Are You Too Efficient to Innovate? It sounds like a crazy question, but optimization doesn't always lead to inspiration.
We're all looking for an edge. To find it, we often become obsessed with efficiency — searching for ways to move faster and produce more.
But is it possible to be too efficient? What if, paradoxically, our pursuit of efficiency makes us less efficient?
That's a not-so-crazy idea I heard recently from Edward Tenner, a distinguished scholar at the Smithsonian Institution and the author of a book called The Efficiency Paradox. He is not opposed to efficiency — after all, there's nothing productive about being sloppy and disorganized. But he does offer caution to those who glorify it.
"Innovation very seldom can be done efficiently," he tells me. "There are always lots of mistakes involved. So if you have software or any other arrangement that optimizes things too soon, you might be passing up the biggest opportunity."
By way of example, he offers Harry Potter. Many publishers rejected the book when J.K. Rowling first pitched it, very likely because it conflicted with the publishers' data about what kids like. The story was unusually long and set in an old-fashioned place — who wants that?! But finally, the founder of a small British publisher gave the first chapter to his then-8-year-old daughter. She loved it, so that was that.
In short, the inefficient amusement of a child beat the efficient data-driven decisions of major publishers. This should be a lesson to us all, Tenner says — because it is both a trap to avoid and an opportunity to explore.
"In pure efficiency and brute power, the giant companies will always have an advantage," he says. "But entrepreneurs can stand out by combining the right technology with the human touch, and the ability to relate to people in a way that really big organizations can't."
Tenner's message can apply in big and broad ways to companies that maximize efficiency at the expense of innovation. After all, I bet Blockbuster ran very efficient stores while a young Netflix inefficiently studied what modern entertainment fans wanted. But as Tenner told me all this, I realized that the principle applies in personal ways too — and how, in fact, I might be teetering into my own efficiency paradox.
I am an extrovert, and I attribute much of my success to my ability to connect with others and translate their ideas to the masses. But as my work became busier, more people were asking me for meetings and calls — and I was having less time for any of them. For a while, I solved this with a system I called the "arbitrary yes" — it means saying yes, completely arbitrarily, to the occasional meeting with a stranger. Most of these went nowhere, but a few produced great ideas, connections, and even friends. The beauty of inefficiency!
Then life got too busy for even that. I reduced the number of calls and meetings I took even with people I know. I recently brought on an assistant to help me manage everything, and he found ways for me to be even more efficient. In one case, he offered to reply to all my social media DMs as if it were me. This would save me more time, he said, which was tempting: I have long replied to everyone myself, and it takes a lot of brain space.

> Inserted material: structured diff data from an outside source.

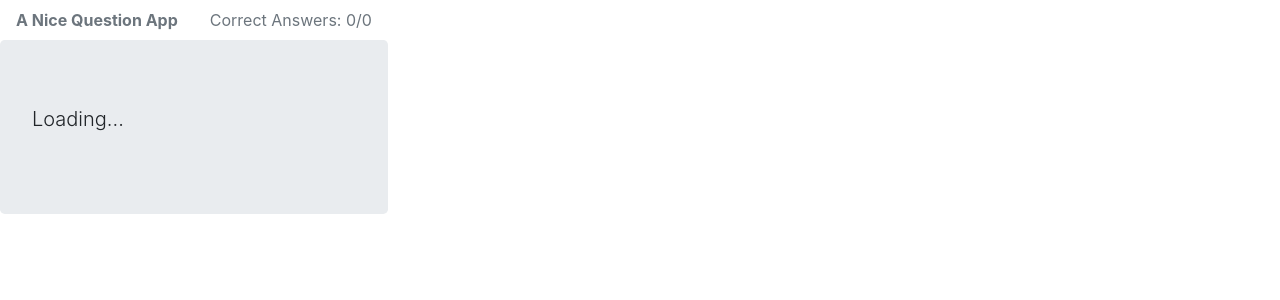
Repository: giovanicascaes/vue-quiz-app
Page: /
The author's editor kept a copy of each file at every save. The page is drawn from the files as they stood at one save, then again after the next save.
The browser window is 1280 px wide. The pictures show the whole page.
The page's requests for data from a server got no answer. The project was rebuilt for these pictures with package versions that can differ from the ones it lists, and the page was loaded fresh each time. No one was signed in, and anything a server would have sent is missing. Also part of the build but not shown: vue.config.js.

Above is the page before, as saved 2019-04-14 02:36:41.

After the next save:
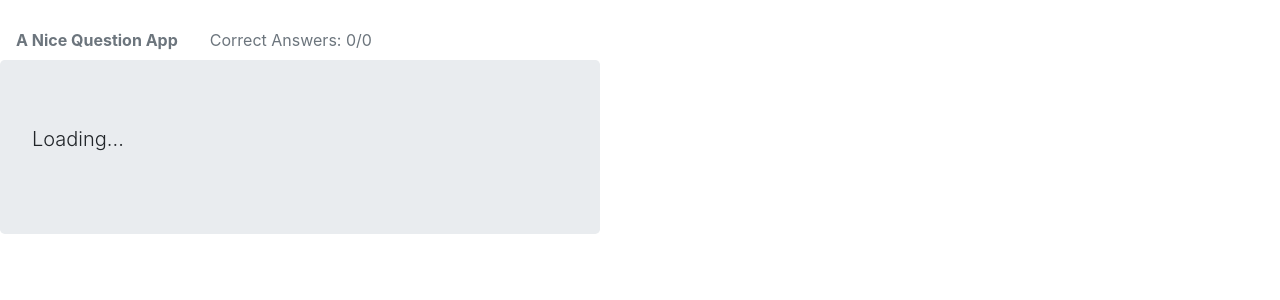
Saved 6 s later.
--- a/src/App.vue
+++ b/src/App.vue
@@ -1,6 +1,6 @@
 <template>
   <div id="app">
-    <div>
+    <div id="container">
       <Header/>
       <QuestionBox/>
     </div>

But then I realized, No, I cannot hand that off! It might be efficient, but it would also cut off a valuable channel for feedback. So I started redrawing some lines. I'm holding on to all my social media. I'm meeting more interesting people. When I go to an event, I linger longer to chat. And I'm exploring some crazy ideas that may not go anywhere — while reminding myself that the failures are not wasted time.
There is no perfect balance to this, but I encourage you to explore it yourself. What part of your work or life has become too efficient? What solution has caused another problem? There is no efficient way to answer these questions — but I guess that's the point.